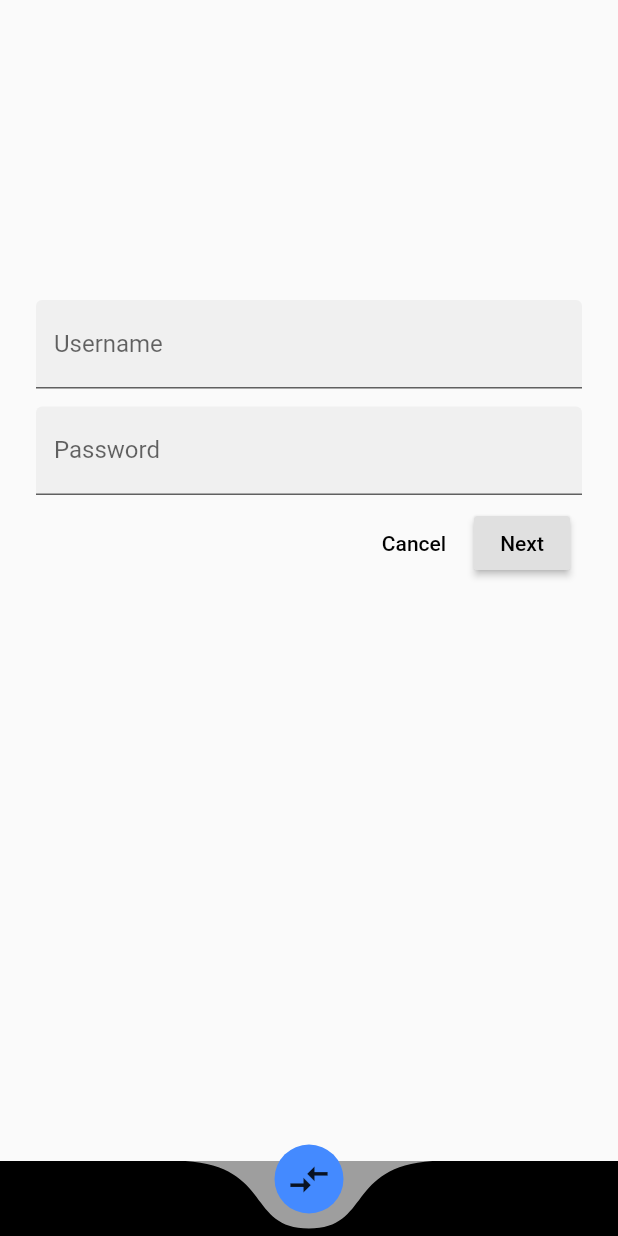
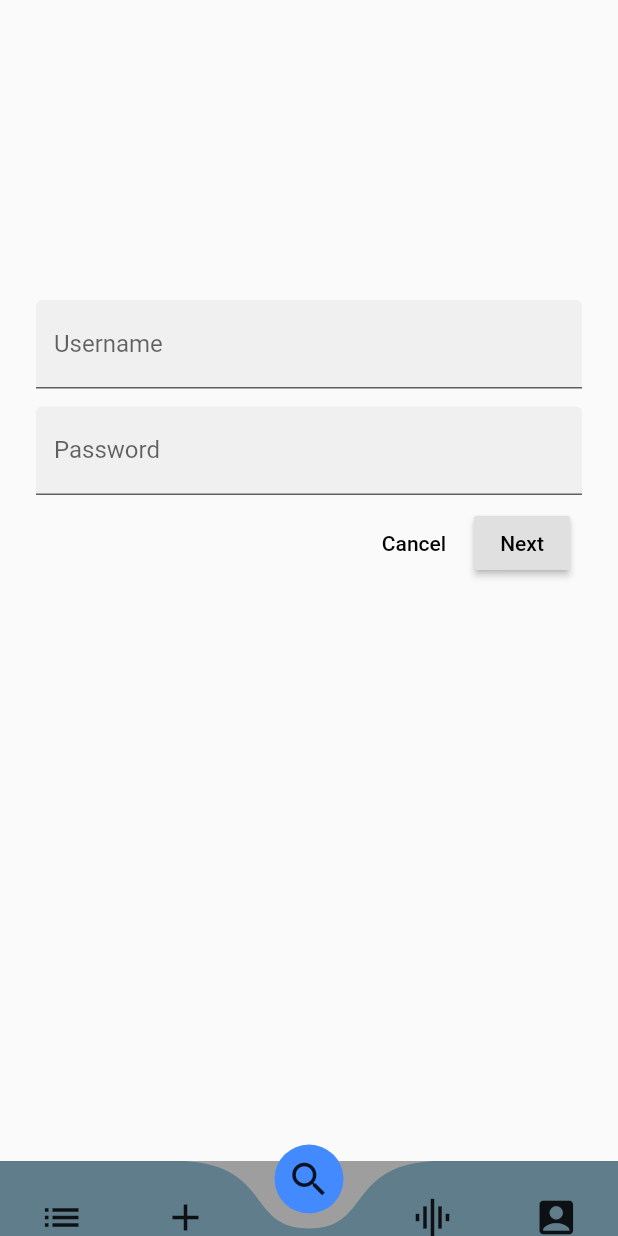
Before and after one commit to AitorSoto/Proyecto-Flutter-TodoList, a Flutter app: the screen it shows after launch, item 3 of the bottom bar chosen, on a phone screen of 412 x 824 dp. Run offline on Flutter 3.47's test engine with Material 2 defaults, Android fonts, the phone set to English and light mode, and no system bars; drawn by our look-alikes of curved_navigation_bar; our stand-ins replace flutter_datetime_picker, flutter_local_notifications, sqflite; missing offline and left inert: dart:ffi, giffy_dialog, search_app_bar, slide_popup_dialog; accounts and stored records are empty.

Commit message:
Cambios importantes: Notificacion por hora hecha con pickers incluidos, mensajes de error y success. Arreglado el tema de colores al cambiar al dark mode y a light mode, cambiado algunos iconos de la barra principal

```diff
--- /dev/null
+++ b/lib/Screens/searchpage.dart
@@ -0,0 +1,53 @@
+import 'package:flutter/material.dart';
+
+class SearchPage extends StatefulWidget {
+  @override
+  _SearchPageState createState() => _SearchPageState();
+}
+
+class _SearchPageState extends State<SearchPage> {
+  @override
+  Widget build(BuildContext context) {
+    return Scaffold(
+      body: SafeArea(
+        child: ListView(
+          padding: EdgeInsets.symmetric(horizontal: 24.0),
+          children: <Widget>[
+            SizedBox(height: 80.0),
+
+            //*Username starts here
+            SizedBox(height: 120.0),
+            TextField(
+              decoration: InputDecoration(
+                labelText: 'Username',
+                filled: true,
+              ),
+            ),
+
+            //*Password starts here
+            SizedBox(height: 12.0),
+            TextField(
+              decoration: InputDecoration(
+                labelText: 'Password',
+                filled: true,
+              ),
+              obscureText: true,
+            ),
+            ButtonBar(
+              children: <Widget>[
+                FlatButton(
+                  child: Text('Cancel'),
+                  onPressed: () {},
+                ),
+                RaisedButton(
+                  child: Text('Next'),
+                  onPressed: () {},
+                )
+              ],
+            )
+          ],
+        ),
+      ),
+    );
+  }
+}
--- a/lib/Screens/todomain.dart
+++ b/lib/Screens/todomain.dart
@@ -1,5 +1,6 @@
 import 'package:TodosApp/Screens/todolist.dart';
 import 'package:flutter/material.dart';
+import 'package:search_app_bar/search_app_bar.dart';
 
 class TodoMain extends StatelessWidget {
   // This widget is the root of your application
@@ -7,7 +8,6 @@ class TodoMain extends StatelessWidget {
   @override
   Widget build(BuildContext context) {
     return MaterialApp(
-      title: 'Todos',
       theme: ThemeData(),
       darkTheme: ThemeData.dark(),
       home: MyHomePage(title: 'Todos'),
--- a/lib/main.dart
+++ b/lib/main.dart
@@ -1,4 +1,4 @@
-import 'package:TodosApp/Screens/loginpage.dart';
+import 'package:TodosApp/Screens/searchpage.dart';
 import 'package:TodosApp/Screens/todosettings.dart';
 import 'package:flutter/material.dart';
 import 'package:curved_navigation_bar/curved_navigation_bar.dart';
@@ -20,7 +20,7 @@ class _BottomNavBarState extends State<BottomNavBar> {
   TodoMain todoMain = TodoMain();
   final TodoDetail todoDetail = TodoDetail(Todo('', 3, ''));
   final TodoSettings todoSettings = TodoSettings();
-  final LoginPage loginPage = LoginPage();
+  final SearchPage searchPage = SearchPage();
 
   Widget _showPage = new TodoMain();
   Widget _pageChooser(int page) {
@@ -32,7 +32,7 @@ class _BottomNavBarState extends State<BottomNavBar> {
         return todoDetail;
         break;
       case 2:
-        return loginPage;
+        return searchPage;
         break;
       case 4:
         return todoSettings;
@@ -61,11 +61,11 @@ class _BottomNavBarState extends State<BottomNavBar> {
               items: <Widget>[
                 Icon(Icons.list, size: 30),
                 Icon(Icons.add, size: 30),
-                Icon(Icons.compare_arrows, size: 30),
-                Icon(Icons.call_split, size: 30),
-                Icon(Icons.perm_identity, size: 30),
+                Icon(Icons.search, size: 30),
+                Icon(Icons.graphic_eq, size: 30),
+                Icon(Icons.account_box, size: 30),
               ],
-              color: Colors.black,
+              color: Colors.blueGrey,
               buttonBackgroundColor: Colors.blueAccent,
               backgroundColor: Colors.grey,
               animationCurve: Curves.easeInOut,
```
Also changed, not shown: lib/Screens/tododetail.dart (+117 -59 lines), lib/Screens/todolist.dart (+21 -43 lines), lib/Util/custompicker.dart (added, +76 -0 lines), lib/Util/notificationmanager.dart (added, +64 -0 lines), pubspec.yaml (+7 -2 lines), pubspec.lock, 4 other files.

● ASSIGNED TASK
Since the listing holds pictures, return everything else in it exactly and omit those.

● ANSWER TO THE EXERCISE
Before and after one commit to AitorSoto/Proyecto-Flutter-TodoList, a Flutter app: the screen it shows after launch, item 3 of the bottom bar chosen, on a phone screen of 412 x 824 dp. Run offline on Flutter 3.47's test engine with Material 2 defaults, Android fonts, the phone set to English and light mode, and no system bars; drawn by our look-alikes of curved_navigation_bar; our stand-ins replace flutter_datetime_picker, flutter_local_notifications, sqflite; missing offline and left inert: dart:ffi, giffy_dialog, search_app_bar, slide_popup_dialog; accounts and stored records are empty.

Commit message:
Cambios importantes: Notificacion por hora hecha con pickers incluidos, mensajes de error y success. Arreglado el tema de colores al cambiar al dark mode y a light mode, cambiado algunos iconos de la barra principal

```diff
--- /dev/null
+++ b/lib/Screens/searchpage.dart
@@ -0,0 +1,53 @@
+import 'package:flutter/material.dart';
+
+class SearchPage extends StatefulWidget {
+  @override
+  _SearchPageState createState() => _SearchPageState();
+}
+
+class _SearchPageState extends State<SearchPage> {
+  @override
+  Widget build(BuildContext context) {
+    return Scaffold(
+      body: SafeArea(
+        child: ListView(
+          padding: EdgeInsets.symmetric(horizontal: 24.0),
+          children: <Widget>[
+            SizedBox(height: 80.0),
+
+            //*Username starts here
+            SizedBox(height: 120.0),
+            TextField(
+              decoration: InputDecoration(
+                labelText: 'Username',
+                filled: true,
+              ),
+            ),
+
+            //*Password starts here
+            SizedBox(height: 12.0),
+            TextField(
+              decoration: InputDecoration(
+                labelText: 'Password',
+                filled: true,
+              ),
+              obscureText: true,
+            ),
+            ButtonBar(
+              children: <Widget>[
+                FlatButton(
+                  child: Text('Cancel'),
+                  onPressed: () {},
+                ),
+                RaisedButton(
+                  child: Text('Next'),
+                  onPressed: () {},
+                )
+              ],
+            )
+          ],
+        ),
+      ),
+    );
+  }
+}
--- a/lib/Screens/todomain.dart
+++ b/lib/Screens/todomain.dart
@@ -1,5 +1,6 @@
 import 'package:TodosApp/Screens/todolist.dart';
 import 'package:flutter/material.dart';
+import 'package:search_app_bar/search_app_bar.dart';
 
 class TodoMain extends StatelessWidget {
   // This widget is the root of your application
@@ -7,7 +8,6 @@ class TodoMain extends StatelessWidget {
   @override
   Widget build(BuildContext context) {
     return MaterialApp(
-      title: 'Todos',
       theme: ThemeData(),
       darkTheme: ThemeData.dark(),
       home: MyHomePage(title: 'Todos'),
--- a/lib/main.dart
+++ b/lib/main.dart
@@ -1,4 +1,4 @@
-import 'package:TodosApp/Screens/loginpage.dart';
+import 'package:TodosApp/Screens/searchpage.dart';
 import 'package:TodosApp/Screens/todosettings.dart';
 import 'package:flutter/material.dart';
 import 'package:curved_navigation_bar/curved_navigation_bar.dart';
@@ -20,7 +20,7 @@ class _BottomNavBarState extends State<BottomNavBar> {
   TodoMain todoMain = TodoMain();
   final TodoDetail todoDetail = TodoDetail(Todo('', 3, ''));
   final TodoSettings todoSettings = TodoSettings();
-  final LoginPage loginPage = LoginPage();
+  final SearchPage searchPage = SearchPage();
 
   Widget _showPage = new TodoMain();
   Widget _pageChooser(int page) {
@@ -32,7 +32,7 @@ class _BottomNavBarState extends State<BottomNavBar> {
         return todoDetail;
         break;
       case 2:
-        return loginPage;
+        return searchPage;
         break;
       case 4:
         return todoSettings;
@@ -61,11 +61,11 @@ class _BottomNavBarState extends State<BottomNavBar> {
               items: <Widget>[
                 Icon(Icons.list, size: 30),
                 Icon(Icons.add, size: 30),
-                Icon(Icons.compare_arrows, size: 30),
-                Icon(Icons.call_split, size: 30),
-                Icon(Icons.perm_identity, size: 30),
+                Icon(Icons.search, size: 30),
+                Icon(Icons.graphic_eq, size: 30),
+                Icon(Icons.account_box, size: 30),
               ],
-              color: Colors.black,
+              color: Colors.blueGrey,
               buttonBackgroundColor: Colors.blueAccent,
               backgroundColor: Colors.grey,
               animationCurve: Curves.easeInOut,
```
Also changed, not shown: lib/Screens/tododetail.dart (+117 -59 lines), lib/Screens/todolist.dart (+21 -43 lines), lib/Util/custompicker.dart (added, +76 -0 lines), lib/Util/notificationmanager.dart (added, +64 -0 lines), pubspec.yaml (+7 -2 lines), pubspec.lock, 4 other files.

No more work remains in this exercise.